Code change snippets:
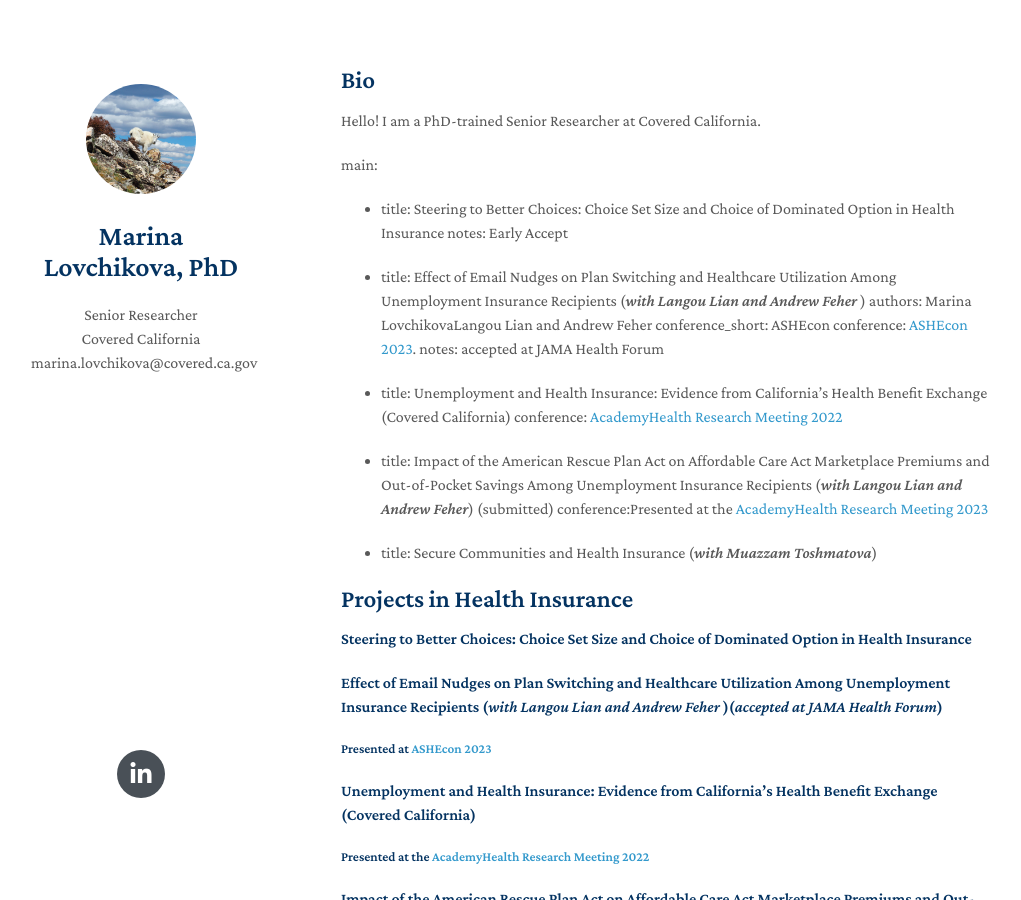
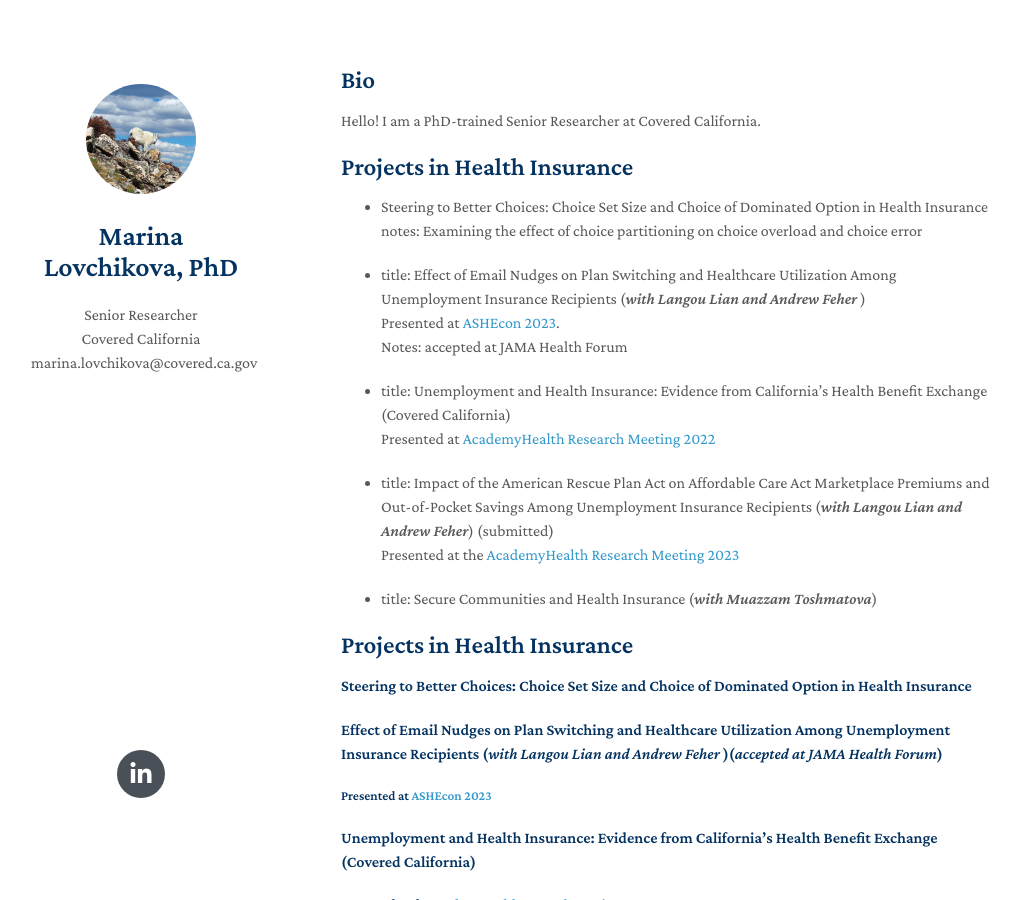
Before and after one commit to mlovchikova/mlovchikova.github.io, a Jekyll site: the page built from index.md, in a window 1280 px wide and 900 px high. Shown: the whole window, without its empty margins (129-1150 px from the left). Built offline with Jekyll 4.4.1, drawn with Linux system fonts in a browser that asks for light colours; nearby versions of some CDN libraries; a style sheet for code colours, icons or effects is not loaded; our own code applies the rules of GitHub Pages for plain Markdown files.

Commit message:
edit projects

```diff
--- a/_includes/projects_health.md
+++ b/_includes/projects_health.md
@@ -1,19 +1,17 @@
-main:
+## Projects in Health Insurance
 
-  - title: Steering to Better Choices: Choice Set Size and Choice of Dominated Option in Health Insurance
-    notes: Early Accept
+  - Steering to Better Choices: Choice Set Size and Choice of Dominated Option in Health Insurance
+    <br>notes: Examining the effect of choice partitioning on choice overload and choice error
 
   - title: Effect of Email Nudges on Plan Switching and Healthcare Utilization Among Unemployment Insurance Recipients (*with Langou Lian and Andrew Feher* )
-    authors: Marina LovchikovaLangou Lian and Andrew Feher
-    conference_short: ASHEcon
-    conference: [ASHEcon 2023](https://ashecon.confex.com/ashecon/2023/meetingapp.cgi/Paper/13472).
-    notes: accepted at JAMA Health Forum
+    <br> Presented at [ASHEcon 2023](https://ashecon.confex.com/ashecon/2023/meetingapp.cgi/Paper/13472).
+    <br> Notes: accepted at JAMA Health Forum
 
 
   - title: Unemployment and Health Insurance: Evidence from California’s Health Benefit Exchange (Covered California)
-    conference: [AcademyHealth Research Meeting 2022](https://academyhealth.confex.com/academyhealth/2022arm/meetingapp.cgi/Paper/53770)
+    <br> Presented at [AcademyHealth Research Meeting 2022](https://academyhealth.confex.com/academyhealth/2022arm/meetingapp.cgi/Paper/53770)
 
   - title: Impact of the American Rescue Plan Act on Affordable Care Act Marketplace Premiums and Out-of-Pocket Savings Among Unemployment Insurance Recipients (*with Langou Lian and Andrew Feher*) (submitted)
-    conference:Presented at the [AcademyHealth Research Meeting 2023](https://academyhealth.confex.com/academyhealth/2023arm/meetingapp.cgi/Paper/58533)
+    <br>Presented at the [AcademyHealth Research Meeting 2023](https://academyhealth.confex.com/academyhealth/2023arm/meetingapp.cgi/Paper/58533)
 
   - title: Secure Communities and Health Insurance (*with Muazzam Toshmatova*)
```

TASK ITEM:
Write out the data in full and exactly as given, though without the images.

EXERCISE RESPONSE:
Before and after one commit to mlovchikova/mlovchikova.github.io, a Jekyll site: the page built from index.md, in a window 1280 px wide and 900 px high. Shown: the whole window, without its empty margins (129-1150 px from the left). Built offline with Jekyll 4.4.1, drawn with Linux system fonts in a browser that asks for light colours; nearby versions of some CDN libraries; a style sheet for code colours, icons or effects is not loaded; our own code applies the rules of GitHub Pages for plain Markdown files.

Commit message:
edit projects

```diff
--- a/_includes/projects_health.md
+++ b/_includes/projects_health.md
@@ -1,19 +1,17 @@
-main:
+## Projects in Health Insurance
 
-  - title: Steering to Better Choices: Choice Set Size and Choice of Dominated Option in Health Insurance
-    notes: Early Accept
+  - Steering to Better Choices: Choice Set Size and Choice of Dominated Option in Health Insurance
+    <br>notes: Examining the effect of choice partitioning on choice overload and choice error
 
   - title: Effect of Email Nudges on Plan Switching and Healthcare Utilization Among Unemployment Insurance Recipients (*with Langou Lian and Andrew Feher* )
-    authors: Marina LovchikovaLangou Lian and Andrew Feher
-    conference_short: ASHEcon
-    conference: [ASHEcon 2023](https://ashecon.confex.com/ashecon/2023/meetingapp.cgi/Paper/13472).
-    notes: accepted at JAMA Health Forum
+    <br> Presented at [ASHEcon 2023](https://ashecon.confex.com/ashecon/2023/meetingapp.cgi/Paper/13472).
+    <br> Notes: accepted at JAMA Health Forum
 
 
   - title: Unemployment and Health Insurance: Evidence from California’s Health Benefit Exchange (Covered California)
-    conference: [AcademyHealth Research Meeting 2022](https://academyhealth.confex.com/academyhealth/2022arm/meetingapp.cgi/Paper/53770)
+    <br> Presented at [AcademyHealth Research Meeting 2022](https://academyhealth.confex.com/academyhealth/2022arm/meetingapp.cgi/Paper/53770)
 
   - title: Impact of the American Rescue Plan Act on Affordable Care Act Marketplace Premiums and Out-of-Pocket Savings Among Unemployment Insurance Recipients (*with Langou Lian and Andrew Feher*) (submitted)
-    conference:Presented at the [AcademyHealth Research Meeting 2023](https://academyhealth.confex.com/academyhealth/2023arm/meetingapp.cgi/Paper/58533)
+    <br>Presented at the [AcademyHealth Research Meeting 2023](https://academyhealth.confex.com/academyhealth/2023arm/meetingapp.cgi/Paper/58533)
 
   - title: Secure Communities and Health Insurance (*with Muazzam Toshmatova*)
```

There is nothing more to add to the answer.